When hitting the trail, nutrition is important, but so is the weight of your pack. You need to use as little energy as possible hauling your backpack around, but also need to have the tasty treats within to restore that energy. Even if you are not into that ultralight hiking trend, if you want to keep your pack weight down, give these lightweight, nutrition-packed foods a try.
Trail Mix (GORP+)
Trail mix is a classic, and it is a classic for a reason.
Whether you like to stick to the "Good Ol' Raisins and Peanuts" recipe (GORP) that you mix yourself or buy in bulk from Whole Foods, trail mix is packed with nutrition and fits easily in a small space.
The old GORP recipe is packed full of healthy fat and protein, but you may want to consider mixing in other dried fruit, chocolate, and nuts for an added punch.
Water is important for hiking hydration, but don't let it be the only thing you drink on multi-day hikes.
Milk is a great source of protein, zinc, vitamin B, and calcium that can go a long way toward reloading your bones after a tough day. Leave the gallon in your fridge, though.
Instead, opt toward powdered milk option. Same great vitamins, and not as horrible as some people imagine it.
Salmon / Tuna
Fish are a great source of protein and are packed with omega-3 fatty acids which are traditionally lauded for improving your brainpower.
More importantly for hikers, those same fatty acids help reduce inflammation in your body. This is something that you might have a bit of after some time spent scaling switchbacks!
Tins of tuna are pretty small and light compared to their nutritional value.
While carrying around a whole smoked salmon might make a great meal, stick instead to the vacuum-sealed packs of smoked/cured fish. They are lightweight, no water to drain, and thin so you can wedge them in the smaller spots.
A lot of hikers avoid pasta because you have to cook it. If you are day hiking, then skip it for something you don't need to prepare.
However, for the multi-day hiker, while fats and proteins are good for certain nutritional needs, if you want to restore your energy stores, you need to replace carbohydrates and let them digest.
Pasta makes an excellent end-of-day meal because the energy will be waiting for you in the morning. Consider packing some angel hair (it cooks the fastest, even faster than ramen) and loading it with olive oil and parmesan when cooked. You can also flake some of that aforementioned salmon or tuna in there.
Beans and Rice
Beans and rice provides the complete package of protein and carbohydrates. However, because it is such a heavy meal, it is best used as a belly filler before going to bed so you don't have to try to hike after eating it!
While rice is easy to pack, beans are another story. Dried beans require soaking and long cook times and canned beans are heavy once you get a few cans in there.
It is better to pick up bean and rice sides by Knorr or Zatarains. They are lightweight and all you need to do is add some water, plus they come in some pretty good flavors.

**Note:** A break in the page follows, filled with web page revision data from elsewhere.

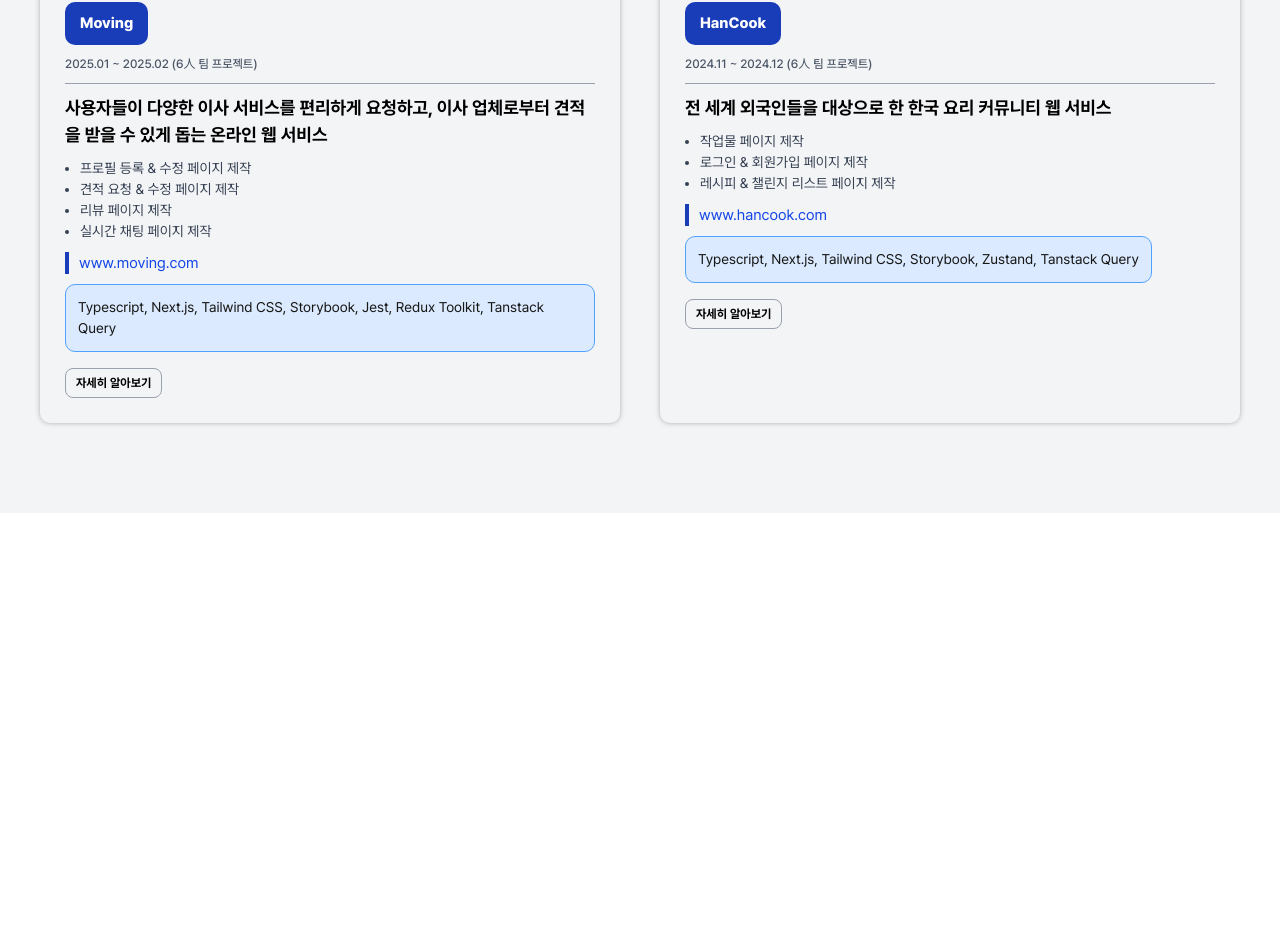
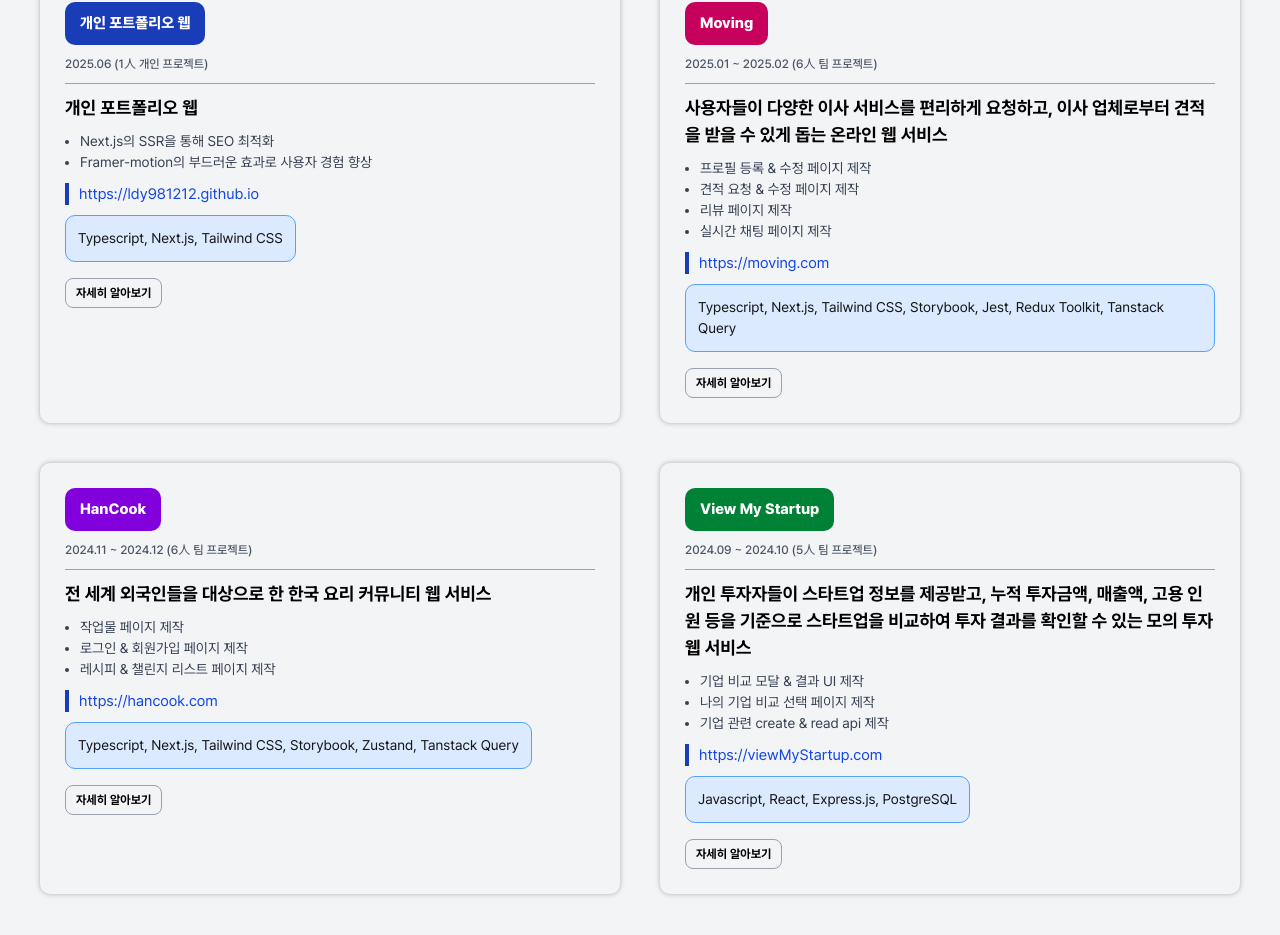
Before and after one commit to LDY981212/LDY981212.github.io, a Next.js app: page / in a window 1280 px wide. Shown: the part 1914-2849 px from the top of the page. Before the commit the page ends 2427 px from the top, so only its background shows below. Built offline with nearby package versions, Linux system fonts and the light colour scheme.

Commit message:
Fix: shuffle bg color of project title

```diff
--- a/src/components/Project.tsx
+++ b/src/components/Project.tsx
@@ -17,9 +17,19 @@ export default function Project({ projectRef }: ProjectProps) {
   const [colorMap, setColorMap] = useState<{ [key: string]: string }>({});
 
   useEffect(() => {
+    const shuffleArray = (array: string[]) => {
+      const shuffled = [...array];
+      for (let i = shuffled.length - 1; i > 0; i--) {
+        const j = Math.floor(Math.random() * (i + 1));
+        [shuffled[i], shuffled[j]] = [shuffled[j], shuffled[i]];
+      }
+      return shuffled;
+    };
+
+    const shuffledColors = shuffleArray(bgColors);
     const newMap: { [key: string]: string } = {};
-    projectItems.forEach((item) => {
-      newMap[item.id] = bgColors[Math.floor(Math.random() * bgColors.length)];
+    projectItems.forEach((item, index) => {
+      newMap[item.id] = shuffledColors[index % shuffledColors.length];
     });
     setColorMap(newMap);
   }, []);
@@ -69,7 +79,9 @@ export default function Project({ projectRef }: ProjectProps) {
                   ))}
                 </ul>
                 <a
-                  href="www.moving.com"
+                  target="_blank"
+                  rel="noopener noreferrer"
+                  href={projectItem.link}
                   className="text-[1.5rem] text-blue-700 border-l-[0.4rem] pl-[1rem] border-blue-800"
                 >
                   {projectItem.link}
--- a/src/constants/projectItems.ts
+++ b/src/constants/projectItems.ts
@@ -3,6 +3,18 @@ import { ProjectItems } from "@/interfaces/ProjectInterface";
 const projectItems: ProjectItems[] = [
   {
     id: "1",
+    title: "개인 포트폴리오 웹",
+    created: "2025.06 (1人 개인 프로젝트)",
+    subTitle: "개인 포트폴리오 웹",
+    content: [
+      "Next.js의 SSR을 통해 SEO 최적화",
+      "Framer-motion의 부드러운 효과로 사용자 경험 향상",
+    ],
+    stack: ["Typescript", "Next.js", "Tailwind CSS"],
+    link: "https://ldy981212.github.io",
+  },
+  {
+    id: "2",
     title: "Moving",
     created: "2025.01 ~ 2025.02 (6人 팀 프로젝트)",
     subTitle:
@@ -22,10 +34,10 @@ const projectItems: ProjectItems[] = [
       "Redux Toolkit",
       "Tanstack Query",
     ],
-    link: "www.moving.com",
+    link: "https://moving.com",
   },
   {
-    id: "2",
+    id: "3",
     title: "HanCook",
     created: "2024.11 ~ 2024.12 (6人 팀 프로젝트)",
     subTitle: "전 세계 외국인들을 대상으로 한 한국 요리 커뮤니티 웹 서비스",
@@ -42,7 +54,21 @@ const projectItems: ProjectItems[] = [
       "Zustand",
       "Tanstack Query",
     ],
-    link: "www.hancook.com",
+    link: "https://hancook.com",
+  },
+  {
+    id: "4",
+    title: "View My Startup",
+    created: "2024.09 ~ 2024.10 (5人 팀 프로젝트)",
+    subTitle:
+      "개인 투자자들이 스타트업 정보를 제공받고, 누적 투자금액, 매출액, 고용 인원 등을 기준으로 스타트업을 비교하여 투자 결과를 확인할 수 있는 모의 투자 웹 서비스",
+    content: [
+      "기업 비교 모달 & 결과 UI 제작",
+      "나의 기업 비교 선택 페이지 제작",
+      "기업 관련 create & read api 제작",
+    ],
+    stack: ["Javascript", "React", "Express.js", "PostgreSQL"],
+    link: "https://viewMyStartup.com",
   },
 ];
 
```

Peanut butter and crackers is the snack of champions!
Particularly adored by hikers, many choose it because one jar goes a long way and it is high in protein and low in saturated fat.
With very little needed to enjoy it (you can stick a finger in if you need to), a jar should be a staple in every hiking pack.
You might have heard the word before, but what exactly is muesli and why should you be eating it? Quite simply, Muesli is a medley of rolled oats, nuts, seeds, and dried fruit.
Essentially, it is like a different recipe of trail mix, but you can also eat it like cereal or oatmeal.
Unlike trail mix, muesli fulfills that need for good carbohydrates on the trail and serves as an energy-packed breakfast option.
However, if you are looking for high calories to keep you going, this is surprisingly low calorie.
Powdered Drink Mix
While technically not a "food", powder drinks can give you a good calorie and sugar boost when you need it. Powdered isotonic drinkscan even help replace some salts if you are sweating profusely.
However, the best use of powdered drink mix is that you can use it to mask the horrible iodine flavor if you are treating water with tablets.
Even if tablets are the back up to your back up when it comes to water filtration, it is best to keep some drink mix on hand.
Like trail mix, jerky is a hiker's foodie friend. There is just something so right about enjoying some dried meat and water while overlooking a view that was well earned.
However, there is a lot of stuff inside store-bought jerky than just meat and marinade. You might want to consider making your own jerk. It is cheaper (by far), you can make it in bulk, and you can make it taste just the way you want it.
Biltong is very similar to jerky, but its origins are in southern Africa. So if you fancy something slightly different to jerky, then check out biltong.
I have known South Africans that seem to survive on a diet that is 95% biltong!
Aside from jerky and fish, most hikers turn to sources other than meat for a source of protein that doesn't need to be refrigerated. However, not all meat needs to be kept cold.
Cured meats, like sausages, are an excellent meat option and last for a long time as long as they are kept wrapped up.
You really have three options - summer sausage, chorizo, and pepperoni.
Providing it is not 100+ degrees every day, summer sausages will last three days unrefrigerated due to the cure used. However, harder sausages like chorizo or pepperoni will last much longer.
Providing you don't let them dry out, those sausages could last you an entire trip.